▶ _PROBLEM TO WORK ON_: Here is the listing. Print it exactly.

▶ _ENTRIES SUPPLIED_:
-.-.-
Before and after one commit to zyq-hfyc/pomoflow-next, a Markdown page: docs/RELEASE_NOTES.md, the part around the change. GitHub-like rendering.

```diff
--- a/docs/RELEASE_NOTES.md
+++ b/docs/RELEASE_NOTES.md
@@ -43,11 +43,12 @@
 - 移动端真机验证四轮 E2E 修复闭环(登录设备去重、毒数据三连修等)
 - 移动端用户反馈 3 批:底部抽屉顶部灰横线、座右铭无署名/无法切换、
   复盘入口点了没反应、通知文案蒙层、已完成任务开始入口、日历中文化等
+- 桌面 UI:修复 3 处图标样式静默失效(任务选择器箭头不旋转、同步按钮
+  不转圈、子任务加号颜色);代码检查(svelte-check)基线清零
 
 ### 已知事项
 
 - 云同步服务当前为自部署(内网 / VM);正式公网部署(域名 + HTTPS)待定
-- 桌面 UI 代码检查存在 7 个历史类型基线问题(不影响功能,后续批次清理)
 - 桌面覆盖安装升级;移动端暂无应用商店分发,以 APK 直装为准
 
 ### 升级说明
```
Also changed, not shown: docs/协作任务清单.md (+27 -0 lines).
-.-.-
▶ _THE ANSWER_:
Before and after one commit to zyq-hfyc/pomoflow-next, a Markdown page: docs/RELEASE_NOTES.md, the part around the change. GitHub-like rendering.

```diff
--- a/docs/RELEASE_NOTES.md
+++ b/docs/RELEASE_NOTES.md
@@ -43,11 +43,12 @@
 - 移动端真机验证四轮 E2E 修复闭环(登录设备去重、毒数据三连修等)
 - 移动端用户反馈 3 批:底部抽屉顶部灰横线、座右铭无署名/无法切换、
   复盘入口点了没反应、通知文案蒙层、已完成任务开始入口、日历中文化等
+- 桌面 UI:修复 3 处图标样式静默失效(任务选择器箭头不旋转、同步按钮
+  不转圈、子任务加号颜色);代码检查(svelte-check)基线清零
 
 ### 已知事项
 
 - 云同步服务当前为自部署(内网 / VM);正式公网部署(域名 + HTTPS)待定
-- 桌面 UI 代码检查存在 7 个历史类型基线问题(不影响功能,后续批次清理)
 - 桌面覆盖安装升级;移动端暂无应用商店分发,以 APK 直装为准
 
 ### 升级说明
```
Also changed, not shown: docs/协作任务清单.md (+27 -0 lines).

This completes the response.